The flatness of the optically flat surfaces are measured by techniques using the CMM stylus. The stylus can be operated or programmed to take specific, accurate measurements along the surface of the object and compare the data automatically to produce a report on the flatness of the object.

## How is total runout calculated?

Another method for measuring total runout is to take one gauge held perpendicular to the surface of the part, and slowly move it across the surface of the part axially as the part is rotated. If the gauge varies at any point by more than the total runout tolerance, the part would be out of spec.

## How do you measure flatness with optical flats?

The bands should be viewed from a distance at least 10 times the diameter of the optical flat and with the line of vision as nearly perpendicular to the flat as possible. If the bands are straight, parallel and evenly spaced, the surface is flat. If the bands are curved or are unevenly spaced, the surface is not flat.

## How is parallelism and flatness measured?
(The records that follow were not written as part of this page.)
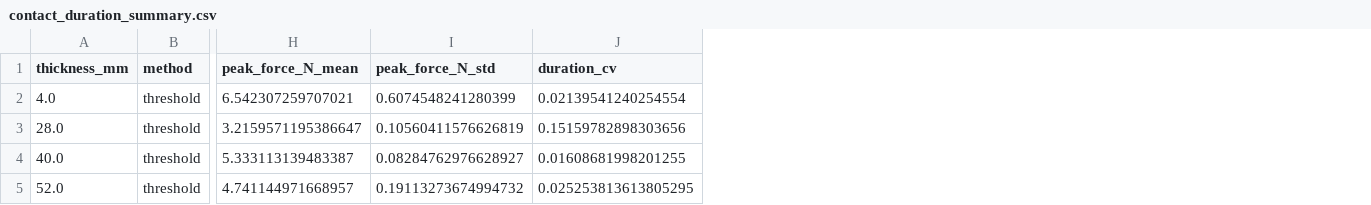
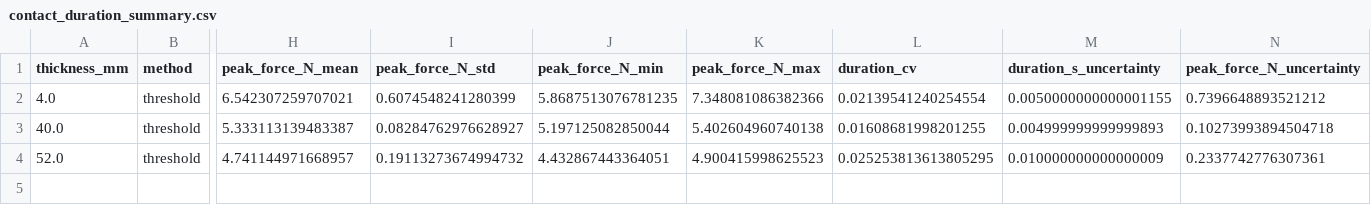
Before and after one commit to cytronicoder/spongebobs-corpse, a CSV file: outputs/contact_analysis_3pct/contact_duration_summary.csv, drawn as a sheet; only a part is shown, gaps mark what is left out; removed rows and columns are numbered as before the commit, all else as after; rows hold the shown columns only; the diff names each change by its address in the sheet, - before the commit and + after, or states it on an @@ line.

```diff
--- a/outputs/contact_analysis_3pct/contact_duration_summary.csv
+++ b/outputs/contact_analysis_3pct/contact_duration_summary.csv
+column J (peak_force_N_min), rows 2-4: 5.8687513076781235 | 5.197125082850044 | 4.432867443364051
+column K (peak_force_N_max), rows 2-4: 7.348081086382366 | 5.402604960740138 | 4.900415998625523
+column M (duration_s_uncertainty), rows 2-4: 0.0050000000000001155 | 0.004999999999999893 | 0.010000000000000009
+column N (peak_force_N_uncertainty), rows 2-4: 0.7396648893521212 | 0.10273993894504718 | 0.2337742776307361
-row 3: 28.0 | threshold | 3.2159571195386647 | 0.10560411576626819 | 0.15159782898303656
```
Also changed, not shown: data/dr lee go brr - 4mm.csv, data/dr lee go brr - 52mm.csv, 51 other files.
If we want to measure the parallelism of one side (we’ll say the bottom) to the other side (the top), we can rest the bottom on a surface plate and compare one plane (or axis) to the other. The bottom face is “leveledout” the measure the flatness of the top face.

## How is flatness defined?

In manufacturing and mechanical engineering, flatness is an important geometric condition for workpieces and tools. … Flatness may be defined in terms of least squares fit to a plane (“statistical flatness”), worst-case or overall flatness (the distance between the two closest parallel planes within).

## How do you calculate parallelism?

Using a Dial Gauge Move the target or height gauge straight forward to perform measurement. The difference between the largest measured value (highest height) and the smallest measured value (lowest height) is the parallelism value.

## What is straightness and flatness?

Surface: Straightness can be considered the 2-Dimensional version of Flatness as both are measured without a datum and controls and refine the size of the feature. While flatness measures the variance across a 2D plane, Straightness only measures the variance on a straight line.

## What are the 3 types of tolerances?

Three basic tolerances that occur most often on working drawings are: limit dimensions, unilateral, and bilateral tolerances. Three basic tolerances that occur most often on working drawings are: limit dimensions, unilateral, and bilateral tolerances.

## Does parallelism control flatness?

Remember: Parallelism does not directly control the angle of the referenced surface; it controls the envelope (like flatness) where the surface needs to be. The goal is to ensure all points are within a specified tolerance distance away from their corresponding datum points.

## How is perpendicularity calculated?

Surface: Perpendicularity is measured using a height gauge, similar to flatness, however, the gauge (or part) is locked to a 90° datum to measure how perpendicular the surface is. The entire surface has to be measured if it is a flat feature. See Example #2 below for a good example Axis Perpendicularity using MMC.